■ Material provided ■
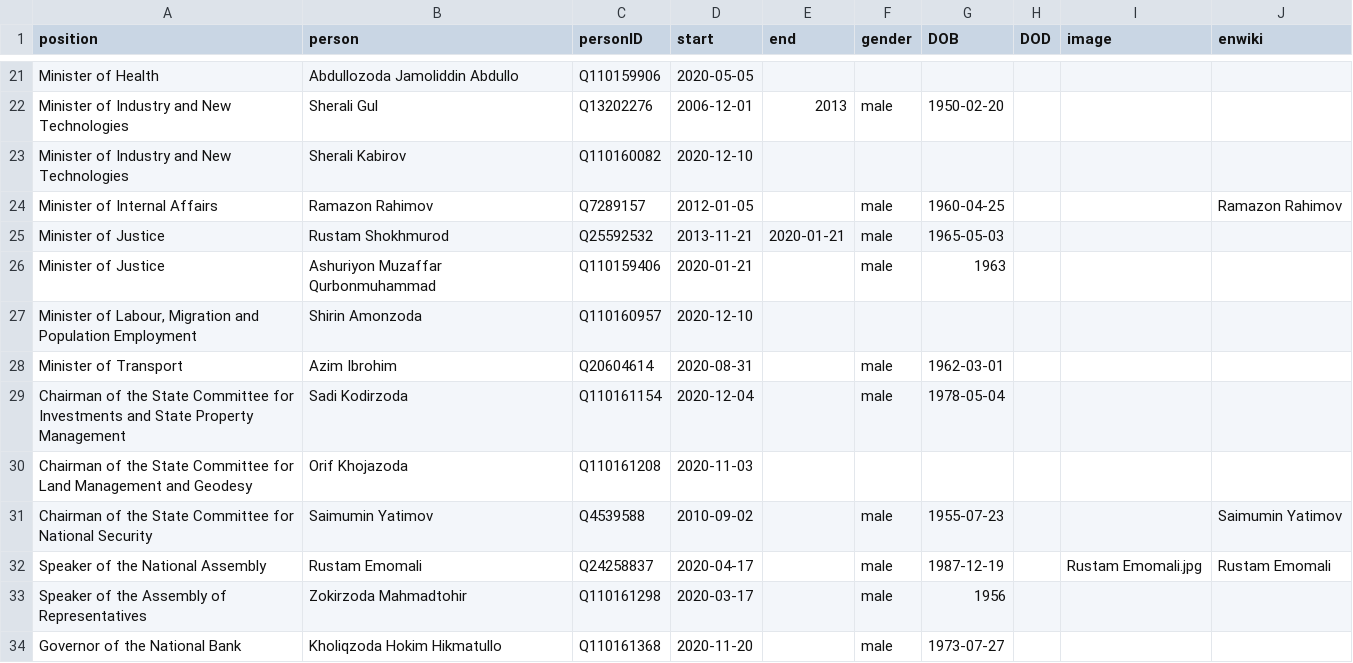
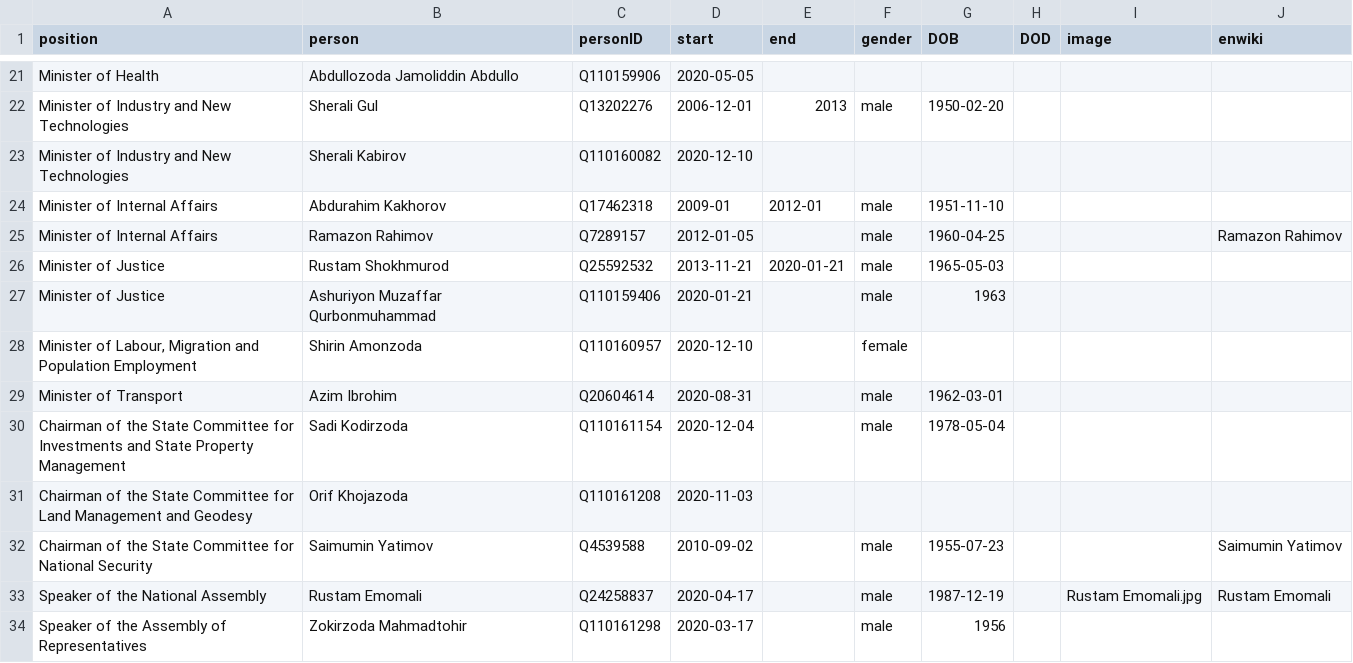
Before and after one commit to every-politician-scrapers/tajikistan-ministers, a CSV file: html/holders21.csv, drawn as a sheet; only a part is shown, gaps mark what is left out; the shorter side is filled out with more unchanged rows.

```diff
--- a/html/holders21.csv
+++ b/html/holders21.csv
@@ -23,2 +23,3 @@ Minister of Industry and New Technologies,Sherali Gul,Q13202276,2006-12-01,2013,
 Minister of Industry and New Technologies,Sherali Kabirov,Q110160082,2020-12-10,,,,,,
+Minister of Internal Affairs,Abdurahim Kakhorov,Q17462318,2009-01,2012-01,male,1951-11-10,,,
 Minister of Internal Affairs,Ramazon Rahimov,Q7289157,2012-01-05,,male,1960-04-25,,,Ramazon Rahimov
@@ -26,3 +27,3 @@ Minister of Justice,Rustam Shokhmurod,Q25592532,2013-11-21,2020-01-21,male,1965-
 Minister of Justice,Ashuriyon Muzaffar Qurbonmuhammad,Q110159406,2020-01-21,,male,1963,,,
-"Minister of Labour, Migration and Population Employment",Shirin Amonzoda,Q110160957,2020-12-10,,,,,,
+"Minister of Labour, Migration and Population Employment",Shirin Amonzoda,Q110160957,2020-12-10,,female,,,,
 Minister of Transport,Azim Ibrohim,Q20604614,2020-08-31,,male,1962-03-01,,,
```
Also changed, not shown: html/current.csv.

■ Problem to work on ■
Gather all lines from the records above in which "Employment" appears.

■ Exercise answer ■
-"Minister of Labour, Migration and Population Employment",Shirin Amonzoda,Q110160957,2020-12-10,,,,,,
+"Minister of Labour, Migration and Population Employment",Shirin Amonzoda,Q110160957,2020-12-10,,female,,,,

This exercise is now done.